- PROVIDED MATERIAL -
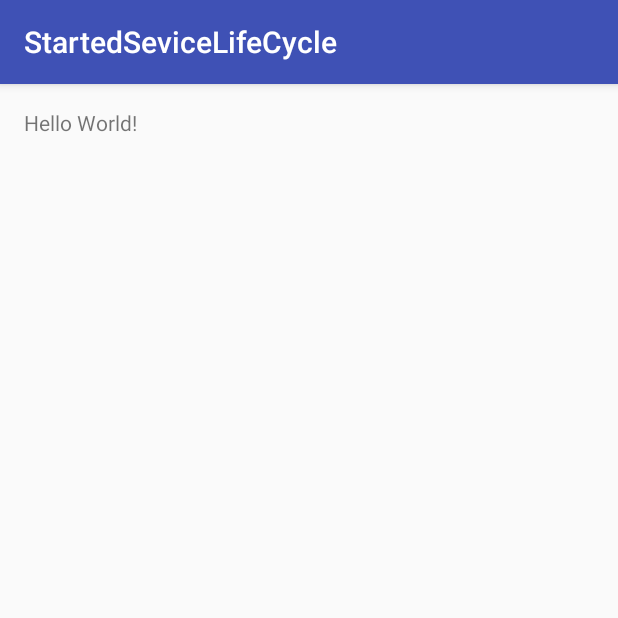
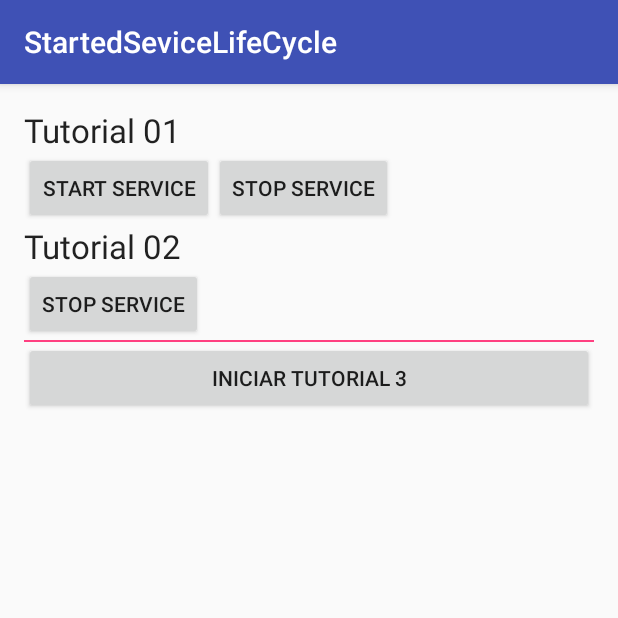
Before and after one commit to sandrooliveira1501/dispositivos-moveis-ufc, an Android app: the screen it shows after launch (MainActivity), on a phone screen of 412 x 824 dp, the top half of it. Run offline under Robolectric (Android 15) with nearby library versions, the phone set to English and light mode, and no system bars.

Commit message:
Criação parte 1 e 2

```diff
--- a/StartedSeviceLifeCycle/app/build.gradle
+++ b/StartedSeviceLifeCycle/app/build.gradle
@@ -23,4 +23,5 @@ dependencies {
     compile fileTree(dir: 'libs', include: ['*.jar'])
     testCompile 'junit:junit:4.12'
     compile 'com.android.support:appcompat-v7:23.1.1'
+    compile 'com.android.support:design:23.1.1'
 }
--- /dev/null
+++ b/StartedSeviceLifeCycle/app/src/main/java/br/ufc/dc/sd4mp/startedsevicelifecycle/activity/MainActivity.java
@@ -0,0 +1,128 @@
+package br.ufc.dc.sd4mp.startedsevicelifecycle.activity;
+
+import android.content.BroadcastReceiver;
+import android.content.Intent;
+import android.content.IntentFilter;
+import android.support.v7.app.AppCompatActivity;
+import android.os.Bundle;
+import android.util.Log;
+import android.view.View;
+import android.widget.Button;
+import android.widget.Toast;
+
+import br.ufc.dc.sd4mp.startedsevicelifecycle.R;
+import br.ufc.dc.sd4mp.startedsevicelifecycle.service.MyService;
+import br.ufc.dc.sd4mp.startedsevicelifecycle.service.MyServiceTutorial2;
+import br.ufc.dc.sd4mp.startedsevicelifecycle.service.ReceiverStartService;
+
+public class MainActivity extends AppCompatActivity {
+
+    public static final String TAG = "MainActivity";
+
+    private Button startService, stopService;
+    private Button stopServiceTutorial2;
+    private Button btTutorial3;
+    private BroadcastReceiver mReceiver;
+
+    @Override
+    protected void onCreate(Bundle savedInstanceState) {
+        super.onCreate(savedInstanceState);
+        setContentView(R.layout.activity_main);
+
+        startService = (Button) findViewById(R.id.btStartService);
+        stopService = (Button) findViewById(R.id.btStopService);
+
+        startService.setOnClickListener(new OnClickListenerFirstTutorialStart());
+        stopService.setOnClickListener(new OnClickListenerFirstTutorialStop());
+
+        Log.i(TAG, "Registrando receiver eventos de tela");
+
+        //Registrando broadcast receiver do tutorial 2
+
+        IntentFilter filter = new IntentFilter(Intent.ACTION_SCREEN_ON);
+        filter.addAction(Intent.ACTION_SCREEN_OFF);
+        mReceiver = new ReceiverStartService();
+        registerReceiver(mReceiver, filter);
+
+        stopServiceTutorial2 = (Button) findViewById(R.id.bt2StopService);
+        stopServiceTutorial2.setOnClickListener(new OnClickListenerSecondTutorialStop());
+
+        //Inciar Activity Tutorial 3
+
+        btTutorial3 = (Button) findViewById(R.id.btTutorial3);
+        btTutorial3.setOnClickListener(new OnClickListenerTutorial3());
+
+    }
+
+
+    private class OnClickListenerFirstTutorialStart implements View.OnClickListener{
+
+        @Override
+        public void onClick(View v) {
+            Log.i(TAG, "Iniciando Service pelo click do botão start");
+
+            Intent intent = new Intent(MainActivity.this, MyService.class);
+            startService(intent);
+
+            toast("Serviço Tutorial 1 Iniciado");
+        }
+    }
+
+    private class OnClickListenerFirstTutorialStop implements View.OnClickListener{
+
+        @Override
+        public void onClick(View v) {
+            Log.i(TAG, "Parando Service pelo click do botão stop");
+
+            Intent intent = new Intent(MainActivity.this, MyService.class);
+            stopService(intent);
+
+            toast("Serviço Tutorial 1 Parado");
+        }
+    }
+
+    private class OnClickListenerSecondTutorialStop implements View.OnClickListener{
+
+        @Override
+        public void onClick(View v) {
+            Log.i(TAG, "Parando Service pelo click do botão stop");
+            stopServiceTutorial2();
+            toast("Serviço Tutorial 2 Parado");
+
+        }
+    }
+
+    private class OnClickListenerTutorial3 implements View.OnClickListener{
+
+        @Override
+        public void onClick(View v) {
+            Log.i(TAG, "Iniciando Activity Tutorial 03");
+
+            Intent intent = new Intent(MainActivity.this, Tutorial3Activity.class);
+            startActivity(intent);
+
+        }
+    }
+
+
+    public void stopServiceTutorial2(){
+        Intent intent = new Intent(getApplicationContext(), MyServiceTutorial2.class);
+        stopService(intent);
+    }
+
+    @Override
+    protected void onDestroy() {
+        Log.i(TAG, "onDestroy Activity");
+
+        stopServiceTutorial2();
+        if(mReceiver != null)
+            unregisterReceiver(mReceiver);
+
+        super.onDestroy();
+    }
+
+    public void toast(String message){
+        Toast.makeText(this, message, Toast.LENGTH_SHORT).show();
+    }
+
+}
--- a/StartedSeviceLifeCycle/app/src/main/res/layout/activity_main.xml
+++ b/StartedSeviceLifeCycle/app/src/main/res/layout/activity_main.xml
@@ -1,5 +1,9 @@
 <?xml version="1.0" encoding="utf-8"?>
-<RelativeLayout xmlns:android="http://schemas.android.com/apk/res/android"
+<ScrollView xmlns:android="http://schemas.android.com/apk/res/android"
+    xmlns:tools="http://schemas.android.com/tools"
+    android:layout_width="match_parent"
+    android:layout_height="match_parent">
+    <LinearLayout xmlns:android="http://schemas.android.com/apk/res/android"
         xmlns:tools="http://schemas.android.com/tools"
         android:layout_width="match_parent"
         android:layout_height="match_parent"
@@ -7,10 +11,70 @@
         android:paddingLeft="@dimen/activity_horizontal_margin"
         android:paddingRight="@dimen/activity_horizontal_margin"
         android:paddingTop="@dimen/activity_vertical_margin"
-    tools:context="br.ufc.dc.sd4mp.startedsevicelifecycle.MainActivity">
+        tools:context=".activity.MainActivity"
+        android:orientation="vertical">
 
         <TextView
+            android:textAppearance="?android:attr/textAppearanceLarge"
+            android:text="@string/tutorial_01"
+            android:layout_width="match_parent"
+            android:layout_height="wrap_content" />
+
+        <LinearLayout
+            android:id="@+id/tutorial01"
+            android:layout_alignParentTop="true"
+            android:layout_width="match_parent"
+            android:layout_height="wrap_content"
+            android:orientation="horizontal">
+            <Button
+                android:id="@+id/btStartService"
                 android:layout_width="wrap_content"
                 android:layout_height="wrap_content"
-        android:text="Hello World!" />
-</RelativeLayout>
+                android:text="@string/start_service"
+                />
+
+            <Button
+                android:id="@+id/btStopService"
+                android:layout_width="wrap_content"
+                android:layout_height="wrap_content"
+                android:text="@string/stop_service"
+                />
+        </LinearLayout>
+
+        <TextView
+            android:textAppearance="?android:attr/textAppearanceLarge"
+            android:text="@string/tutorial_02"
+            android:layout_width="match_parent"
+            android:layout_height="wrap_content" />
+
+        <LinearLayout
+            android:id="@+id/tutorial02"
+            android:layout_alignParentTop="true"
+            android:layout_width="match_parent"
+            android:layout_height="wrap_content"
+            android:orientation="horizontal">
+
+            <Button
+                android:id="@+id/bt2StopService"
+                android:layout_width="wrap_content"
+                android:layout_height="wrap_content"
+                android:text="@string/stop_service"
+                />
+        </LinearLayout>
+
+
+        <View
+            android:layout_width="match_parent"
+            android:layout_height="1dp"
+            android:background="@color/colorAccent"
+            />
+
+        <Button
+            android:id="@+id/btTutorial3"
+            android:text="@string/tutorial_03"
+            android:layout_width="match_parent"
+            android:layout_height="wrap_content"
+            />
+
+    </LinearLayout>
+</ScrollView>
--- a/StartedSeviceLifeCycle/app/src/main/res/values/dimens.xml
+++ b/StartedSeviceLifeCycle/app/src/main/res/values/dimens.xml
@@ -2,4 +2,5 @@
     <!-- Default screen margins, per the Android Design guidelines. -->
     <dimen name="activity_horizontal_margin">16dp</dimen>
     <dimen name="activity_vertical_margin">16dp</dimen>
+    <dimen name="fab_margin">16dp</dimen>
 </resources>
--- a/StartedSeviceLifeCycle/app/src/main/res/values/strings.xml
+++ b/StartedSeviceLifeCycle/app/src/main/res/values/strings.xml
@@ -1,3 +1,13 @@
 <resources>
     <string name="app_name">StartedSeviceLifeCycle</string>
+    <string name="start_service">Start Service</string>
+    <string name="stop_service">Stop Service</string>
+    <string name="tutorial_parte_2">Tutorial Part 2</string>
+    <string name="title_activity_second_tutorial">SecondTutorialActivity</string>
+    <string name="tutorial_parte_3">Tutorial Part 3</string>
+    <string name="tutorial_01">Tutorial 01</string>
+    <string name="tutorial_02">Tutorial 02</string>
+    <string name="tutorial_03">Iniciar Tutorial 3</string>
+    <string name="title_activity_tutorial3">Tutorial3Activity</string>
+    <string name="title_activity_main2">Main2Activity</string>
 </resources>
```
Also changed, not shown: StartedSeviceLifeCycle/app/src/main/AndroidManifest.xml (+31 -1 lines), StartedSeviceLifeCycle/app/src/main/java/br/ufc/dc/sd4mp/startedsevicelifecycle/activity/Tutorial3Activity.java (added, +23 -0 lines), StartedSeviceLifeCycle/app/src/main/java/br/ufc/dc/sd4mp/startedsevicelifecycle/service/MyService.java (added, +76 -0 lines), StartedSeviceLifeCycle/app/src/main/java/br/ufc/dc/sd4mp/startedsevicelifecycle/service/MyServiceTutorial2.java (added, +76 -0 lines), StartedSeviceLifeCycle/app/src/main/java/br/ufc/dc/sd4mp/startedsevicelifecycle/service/ReceiverStartService.java (added, +32 -0 lines), StartedSeviceLifeCycle/app/src/main/java/br/ufc/dc/sd4mp/startedsevicelifecycle/threads/ThreadCount.java (added, +36 -0 lines), StartedSeviceLifeCycle/app/src/main/res/layout/activity_tutorial3.xml (added, +13 -0 lines), StartedSeviceLifeCycle/app/src/main/res/values-v21/styles.xml (added, +9 -0 lines), StartedSeviceLifeCycle/app/src/main/res/values/styles.xml (+9 -0 lines). Lines whose indentation alone changed are shown as unchanged.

- TASK PROMPT -
Lines containing the word "onDestroy" must all be returned from the material above.

- WRITTEN REPLY -
+    protected void onDestroy() {
+        Log.i(TAG, "onDestroy Activity");
+        super.onDestroy();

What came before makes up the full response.